On looms that are pretty much the same as the ones used a century ago, it takes up to sixteen hundred warp threads to weave a blanket.. In the early 1900s, this industrial loom technology was considered “state of the art”, and though there has been some changes today in terms of electricity and motors, the mechanics of these looms are essentially the same. The mill hasn’t changed drastically over the years, only converting to electric motors from water turbines and diesel in 1973. In 1949, the mill suffered a major fire, and only one piece of mill equipment survived. Even so, the mill isn’t necessary operated with the newest technology and equipment: their current machine use to wash the wool is from 1949 and works much better than the industrial machines they kept having to replace over the past 50 years. One of the most interesting things about the textile industry for me, especially an example such as MacAusland’s Woollen Mill, is how little the machines have actually changed over the years. Sure, the power sources have evolved, but the basic engineering of the equipment is still efficient, useful and functional in today’s manufacturing world.
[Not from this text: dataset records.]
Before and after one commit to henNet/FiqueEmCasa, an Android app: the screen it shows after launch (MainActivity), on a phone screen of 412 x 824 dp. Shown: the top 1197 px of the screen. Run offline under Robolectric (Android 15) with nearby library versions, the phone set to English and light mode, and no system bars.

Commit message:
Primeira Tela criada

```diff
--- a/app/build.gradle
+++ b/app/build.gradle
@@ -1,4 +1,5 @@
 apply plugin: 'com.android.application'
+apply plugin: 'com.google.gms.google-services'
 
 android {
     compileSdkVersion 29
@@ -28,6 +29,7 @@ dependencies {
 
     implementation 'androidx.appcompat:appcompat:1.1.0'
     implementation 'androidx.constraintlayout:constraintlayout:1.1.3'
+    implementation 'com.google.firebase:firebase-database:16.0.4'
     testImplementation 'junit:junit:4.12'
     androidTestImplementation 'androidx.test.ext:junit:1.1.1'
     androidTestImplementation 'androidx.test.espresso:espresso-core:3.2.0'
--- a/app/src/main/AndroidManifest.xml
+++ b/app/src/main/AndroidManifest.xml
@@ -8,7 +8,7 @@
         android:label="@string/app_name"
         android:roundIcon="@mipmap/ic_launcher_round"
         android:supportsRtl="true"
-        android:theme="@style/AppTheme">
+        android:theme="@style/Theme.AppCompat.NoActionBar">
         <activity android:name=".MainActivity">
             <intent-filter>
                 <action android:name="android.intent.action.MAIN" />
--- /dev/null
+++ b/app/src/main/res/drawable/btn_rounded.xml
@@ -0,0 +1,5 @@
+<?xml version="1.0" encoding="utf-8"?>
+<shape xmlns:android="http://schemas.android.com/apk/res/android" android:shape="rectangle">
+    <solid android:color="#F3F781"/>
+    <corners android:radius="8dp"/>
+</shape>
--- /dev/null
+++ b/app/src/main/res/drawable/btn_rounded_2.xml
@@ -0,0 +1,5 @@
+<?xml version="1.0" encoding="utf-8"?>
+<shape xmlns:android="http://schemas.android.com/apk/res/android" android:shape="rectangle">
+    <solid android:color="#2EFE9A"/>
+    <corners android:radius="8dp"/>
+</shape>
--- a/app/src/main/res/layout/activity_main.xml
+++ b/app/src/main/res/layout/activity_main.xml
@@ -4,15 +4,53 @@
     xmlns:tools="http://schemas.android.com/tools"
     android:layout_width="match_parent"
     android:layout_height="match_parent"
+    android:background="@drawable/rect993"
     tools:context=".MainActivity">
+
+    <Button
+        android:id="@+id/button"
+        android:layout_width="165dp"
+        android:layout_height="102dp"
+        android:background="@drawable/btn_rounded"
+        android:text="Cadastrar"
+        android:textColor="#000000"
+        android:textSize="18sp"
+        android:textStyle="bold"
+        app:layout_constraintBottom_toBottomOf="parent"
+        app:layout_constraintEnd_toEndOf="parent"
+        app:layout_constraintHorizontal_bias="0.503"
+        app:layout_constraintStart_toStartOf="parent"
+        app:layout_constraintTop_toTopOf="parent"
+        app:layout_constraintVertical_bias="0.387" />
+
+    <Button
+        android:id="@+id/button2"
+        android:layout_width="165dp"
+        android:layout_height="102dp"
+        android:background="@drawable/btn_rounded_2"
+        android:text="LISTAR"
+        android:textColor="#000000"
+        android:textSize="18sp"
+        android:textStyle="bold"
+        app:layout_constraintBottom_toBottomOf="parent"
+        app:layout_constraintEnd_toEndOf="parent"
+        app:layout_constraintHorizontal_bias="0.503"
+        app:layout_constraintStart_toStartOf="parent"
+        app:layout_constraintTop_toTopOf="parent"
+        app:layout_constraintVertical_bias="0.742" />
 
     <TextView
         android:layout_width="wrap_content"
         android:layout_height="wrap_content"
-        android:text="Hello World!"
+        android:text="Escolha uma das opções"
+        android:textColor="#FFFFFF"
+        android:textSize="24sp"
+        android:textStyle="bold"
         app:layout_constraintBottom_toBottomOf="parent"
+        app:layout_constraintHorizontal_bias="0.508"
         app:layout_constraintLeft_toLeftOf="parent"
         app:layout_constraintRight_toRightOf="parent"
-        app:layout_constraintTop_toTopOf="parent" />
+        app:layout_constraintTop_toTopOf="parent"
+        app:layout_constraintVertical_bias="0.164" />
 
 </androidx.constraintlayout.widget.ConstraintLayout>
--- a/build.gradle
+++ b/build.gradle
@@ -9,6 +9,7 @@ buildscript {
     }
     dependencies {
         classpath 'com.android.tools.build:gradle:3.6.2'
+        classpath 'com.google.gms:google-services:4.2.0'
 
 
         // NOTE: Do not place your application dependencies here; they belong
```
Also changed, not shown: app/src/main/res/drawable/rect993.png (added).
A few years ago, my brother and I were each given a MacAusland’s blanket for Christmas by our parents. A queen size cocoon of cozy-ness, this blanket has become essential to keeping warm on chilly nights throughout the year. A twill structure helps the wool hold in the warmth, creating a lofty soft hand, further increased by the shrinking and brushing which takes place after the blanket is woven. My blanket is typical of MacAusland blankets: the delicate diagonal stripes of a twill structure with a natural white warp, a heather grey weft, and blanket-stitched hems. The blankets are available in a wide array of colours (from wool dyed at the mill) as well as striped designs, but are always woven in a basic twill. It is a classic wool blanket and will last my whole life. I have also used their two and three ply wool in many of my weaving and knitting projects – a choice made because of the traditional quality of the wool and the knowledge that I am using wool from sheep raised in my region of Canada.